The Union Stock Yard & Transit Co. of Chicago received its first bellowing arrivals on Christmas Day 1865 in 15 rickety cattle-cars pulled by a puffing, wood-burning locomotive. Chicago's already prosperous meatpacking industry had boomed during the Civil War to become the largest in the world because of the Union Army's ravenous demand; consolidating the city's scattered stockyards at one large site seemed the only way to handle the growth. To make the tract of swampland usable, some 1,000 men dug 30 miles of ditches and drains that emptied into a fork of the Chicago River, later to become notorious as Bubbly Creek when its waters thickened with pungent slaughterhouse offal.
The yards, which covered a half square mile west of Halsted Street between Pershing Road and 47th Street, were soon filled "with so many cattle as no-one had ever dreamed existed in the world," noted one writer. "Red, black, white and yellow cattle. Great bellowing bulls and little calves not an hour born.

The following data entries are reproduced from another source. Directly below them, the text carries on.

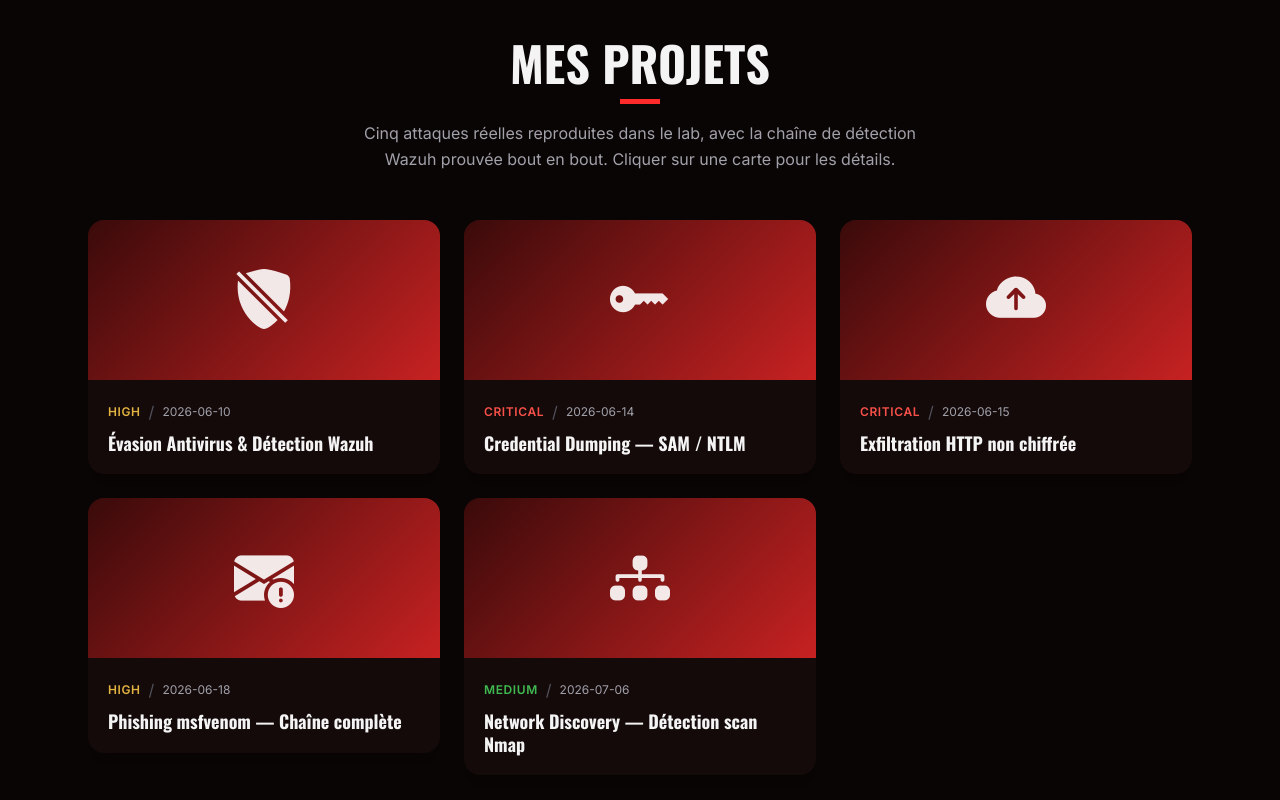
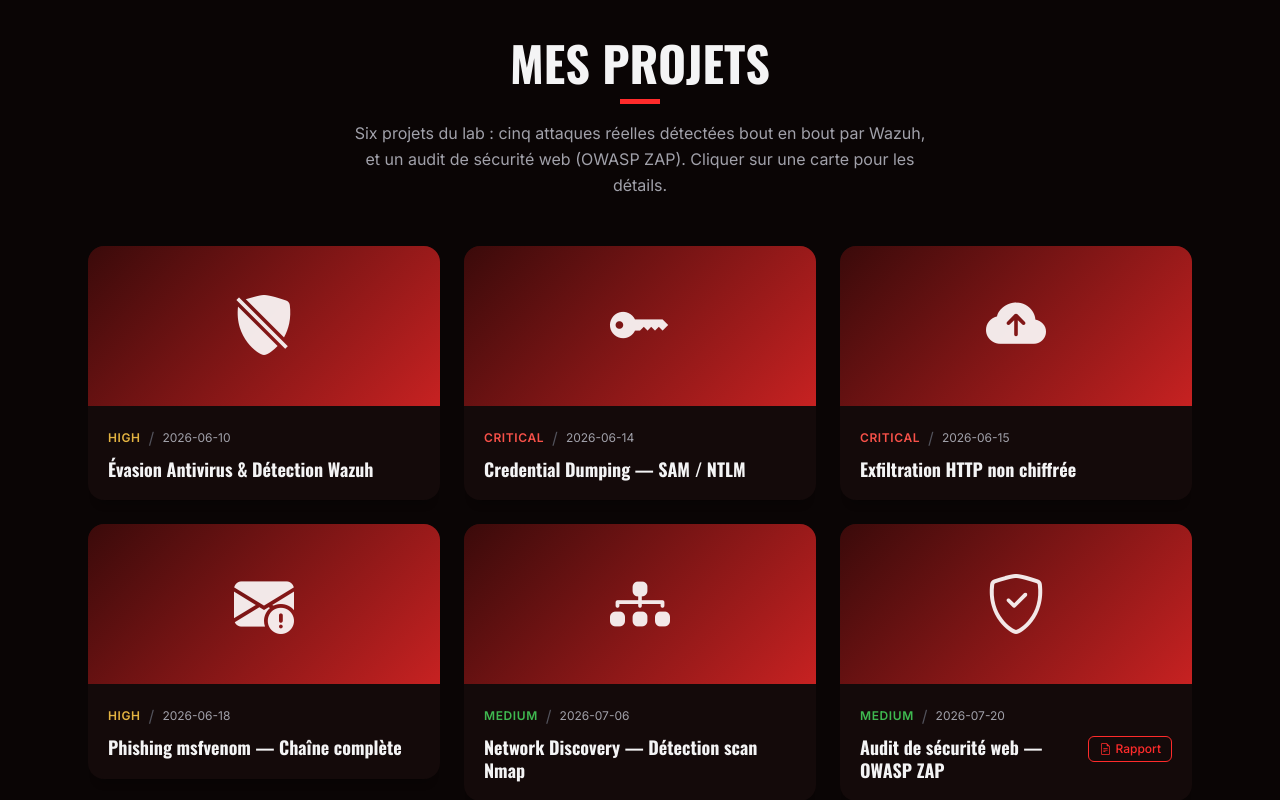
Before and after one commit to J-Hadley-C/portfolio-soc-alert, a React (Vite) app: page / in a window 1280 px wide. Shown: the part 3340-4140 px from the top of the page. Built offline with nearby package versions, Linux system fonts and the light colour scheme.

Commit message:
Ajoute le projet audit OWASP ZAP avec lien rapport a cote du titre

```diff
--- a/src/components/Projets.jsx
+++ b/src/components/Projets.jsx
@@ -13,6 +13,7 @@
   3: 'bi-cloud-arrow-up-fill',
   4: 'bi-envelope-exclamation-fill',
   5: 'bi-diagram-3-fill',
+  6: 'bi-shield-check',
 }
 
 const PROJECTS = [
@@ -115,6 +116,29 @@
     ],
     lesson: "Reconnaître un scan Nmap dans une capture réseau (SYN sans SYN-ACK, masse de ports, courte durée) est une compétence fondamentale SOC.",
   },
+  {
+    id: 6,
+    title: 'Audit de sécurité web — OWASP ZAP',
+    sev: 'medium',
+    rules: [],
+    report: '/Rapport-Audit-OWASP-ZAP.pdf',
+    mitre: 'OWASP — Secure Headers',
+    technique: 'Scan passif ZAP + correctifs vercel.json',
+    date: '2026-07-20',
+    summary: "Audit passif d'une application web avec OWASP ZAP, mené de bout en bout : 16 faiblesses détectées (surtout des en-têtes de sécurité HTTP manquants), 6 en-têtes ajoutés via vercel.json et vérifiés sur le serveur, re-scan à 9 alertes dont 0 exploitable.",
+    steps: [
+      'sudo apt install -y zaproxy  (Kali)',
+      'ZAP Manual Explore → scan passif sur le périmètre défini',
+      'Édition vercel.json : CSP, HSTS, X-Frame-Options, nosniff, Referrer/Permissions-Policy',
+      'git push → redéploiement → re-scan de vérification',
+    ],
+    detection: [
+      'Scan initial : 16 alertes (0 grave) — en-têtes de sécurité manquants',
+      '6 en-têtes de sécurité déployés via vercel.json, vérifiés sur le serveur',
+      'Re-scan : 9 alertes, 0 exploitable — corrigé & vérifié',
+    ],
+    lesson: "Définir le périmètre AVANT de scanner, et savoir trier une vraie faille d'un bruit d'outil (compromis assumé, faux positif, ressource tierce). Le cycle détecter → corriger → re-tester est le cœur de la sécurisation.",
+  },
 ]
 
 function Tile({ p, idx, open, onToggle }) {
@@ -129,9 +153,17 @@
       className="group bg-surface rounded-2xl overflow-hidden
         shadow-[0_13px_8px_-10px_rgba(0,0,0,0.3)]"
     >
-      <button
+      <div
+        role="button"
+        tabIndex={0}
         onClick={onToggle}
-        className="w-full text-left"
+        onKeyDown={e => {
+          if (e.key === 'Enter' || e.key === ' ') {
+            e.preventDefault()
+            onToggle()
+          }
+        }}
+        className="w-full text-left cursor-pointer"
         aria-expanded={open}
       >
         <div
@@ -148,11 +180,24 @@
             <span className="text-zinc-600">/</span>
             <span className="text-xs text-zinc-400">{p.date}</span>
           </div>
-          <h3 className="font-display font-bold text-lg text-zinc-100 leading-tight">
-            {p.title}
-          </h3>
+          <div className="flex items-start justify-between gap-2">
+            <h3 className="font-display font-bold text-lg text-zinc-100 leading-tight flex-1">
+              {p.title}
+            </h3>
+            {p.report && (
+              <a
+                href={p.report}
+                target="_blank"
+                rel="noopener noreferrer"
+                onClick={e => e.stopPropagation()}
+                className="inline-flex items-center gap-1 border border-accent text-accent text-xs font-medium px-2.5 py-1 rounded-md hover:bg-accent hover:text-white transition-colors duration-150 flex-shrink-0 whitespace-nowrap"
+              >
+                <i className="bi bi-file-earmark-text" /> Rapport
+              </a>
+            )}
+          </div>
         </div>
-      </button>
+      </div>
 
       <AnimatePresence initial={false}>
         {open && (
@@ -234,8 +279,8 @@
         </h2>
         <div className="line-alert" />
         <p className="text-zinc-400 mt-4 max-w-xl mx-auto leading-relaxed">
-          Cinq attaques réelles reproduites dans le lab, avec la chaîne de détection Wazuh
-          prouvée bout en bout. Cliquer sur une carte pour les détails.
+          Six projets du lab : cinq attaques réelles détectées bout en bout par Wazuh,
+          et un audit de sécurité web (OWASP ZAP). Cliquer sur une carte pour les détails.
         </p>
       </motion.div>
 
```
Also changed, not shown: 1 other file (tests, documents, lock files or other folders).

Meek-eyed milch cows and fierce, long-horned Texas steers."During the peak times of World War I, 15 million animals a year moved through Chicago, almost 9 million pounds of meat a day. Nor was there money only in meat. Profits for such tycoons as Gustavus F. Swift and Philip Armour also came from hides, hair, wool, bones, horn, fertilizer, glue, fats and materials for toothbrush handles, chessmen and strings for musical instruments. It became a commonplace that Chicago packers used every part of a hog but its squeal.
Times changed when refrigerated trucks and the interstate highway system made the old railroad-based stockyards obsolete. Packers decentralized and moved plants west. The Union Stock Yard & Transit Co. held on until 1971, when it closed forever, leaving behind only an entranceway arch.Copyright © 2014, The Baltimore Sun